*** Opening RECORD EXCERPTS ***

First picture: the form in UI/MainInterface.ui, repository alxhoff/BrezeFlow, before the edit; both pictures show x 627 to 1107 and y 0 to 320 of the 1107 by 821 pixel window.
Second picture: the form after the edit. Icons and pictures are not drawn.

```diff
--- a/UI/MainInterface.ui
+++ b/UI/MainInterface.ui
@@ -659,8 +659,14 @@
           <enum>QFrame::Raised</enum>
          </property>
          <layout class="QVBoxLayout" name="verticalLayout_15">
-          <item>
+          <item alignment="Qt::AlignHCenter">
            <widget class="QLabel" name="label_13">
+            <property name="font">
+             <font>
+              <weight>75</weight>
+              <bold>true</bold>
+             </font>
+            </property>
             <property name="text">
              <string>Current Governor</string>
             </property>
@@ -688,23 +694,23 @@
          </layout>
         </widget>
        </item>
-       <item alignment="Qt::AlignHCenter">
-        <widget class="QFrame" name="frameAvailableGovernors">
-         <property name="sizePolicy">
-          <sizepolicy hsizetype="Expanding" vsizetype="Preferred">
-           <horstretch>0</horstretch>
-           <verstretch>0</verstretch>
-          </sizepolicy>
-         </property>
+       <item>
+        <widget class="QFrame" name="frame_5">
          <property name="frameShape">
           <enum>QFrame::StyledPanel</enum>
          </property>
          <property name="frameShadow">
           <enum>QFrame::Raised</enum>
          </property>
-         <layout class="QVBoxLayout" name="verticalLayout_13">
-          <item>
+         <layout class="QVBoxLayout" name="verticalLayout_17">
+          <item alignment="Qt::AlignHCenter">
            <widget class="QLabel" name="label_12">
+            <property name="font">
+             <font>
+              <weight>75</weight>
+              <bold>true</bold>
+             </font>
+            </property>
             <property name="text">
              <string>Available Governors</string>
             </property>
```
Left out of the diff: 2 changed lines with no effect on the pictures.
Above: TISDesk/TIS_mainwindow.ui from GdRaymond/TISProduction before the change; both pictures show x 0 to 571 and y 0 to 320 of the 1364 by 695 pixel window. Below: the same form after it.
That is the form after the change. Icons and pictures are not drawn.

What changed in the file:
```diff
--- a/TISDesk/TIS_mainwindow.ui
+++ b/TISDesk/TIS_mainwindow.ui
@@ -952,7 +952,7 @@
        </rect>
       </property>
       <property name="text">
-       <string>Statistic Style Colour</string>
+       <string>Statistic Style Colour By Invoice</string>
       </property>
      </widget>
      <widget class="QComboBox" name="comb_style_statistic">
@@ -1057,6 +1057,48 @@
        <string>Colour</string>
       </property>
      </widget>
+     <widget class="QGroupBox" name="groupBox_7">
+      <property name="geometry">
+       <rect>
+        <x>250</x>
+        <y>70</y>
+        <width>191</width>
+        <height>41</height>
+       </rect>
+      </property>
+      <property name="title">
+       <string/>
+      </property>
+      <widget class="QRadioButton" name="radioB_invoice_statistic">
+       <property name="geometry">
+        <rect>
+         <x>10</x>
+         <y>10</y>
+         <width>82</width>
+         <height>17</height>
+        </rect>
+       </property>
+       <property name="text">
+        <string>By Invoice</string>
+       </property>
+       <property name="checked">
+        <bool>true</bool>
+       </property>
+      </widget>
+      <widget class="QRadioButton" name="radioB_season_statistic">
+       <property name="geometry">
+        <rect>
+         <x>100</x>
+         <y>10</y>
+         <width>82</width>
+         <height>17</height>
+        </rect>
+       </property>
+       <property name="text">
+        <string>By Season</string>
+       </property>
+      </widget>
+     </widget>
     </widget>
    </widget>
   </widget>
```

*** Closing RECORD EXCERPTS ***

▸ **TASK PROMPT**
Please say how many lines in the records above contain the word "class". Give the number alone.

▸ **SOLUTION**
11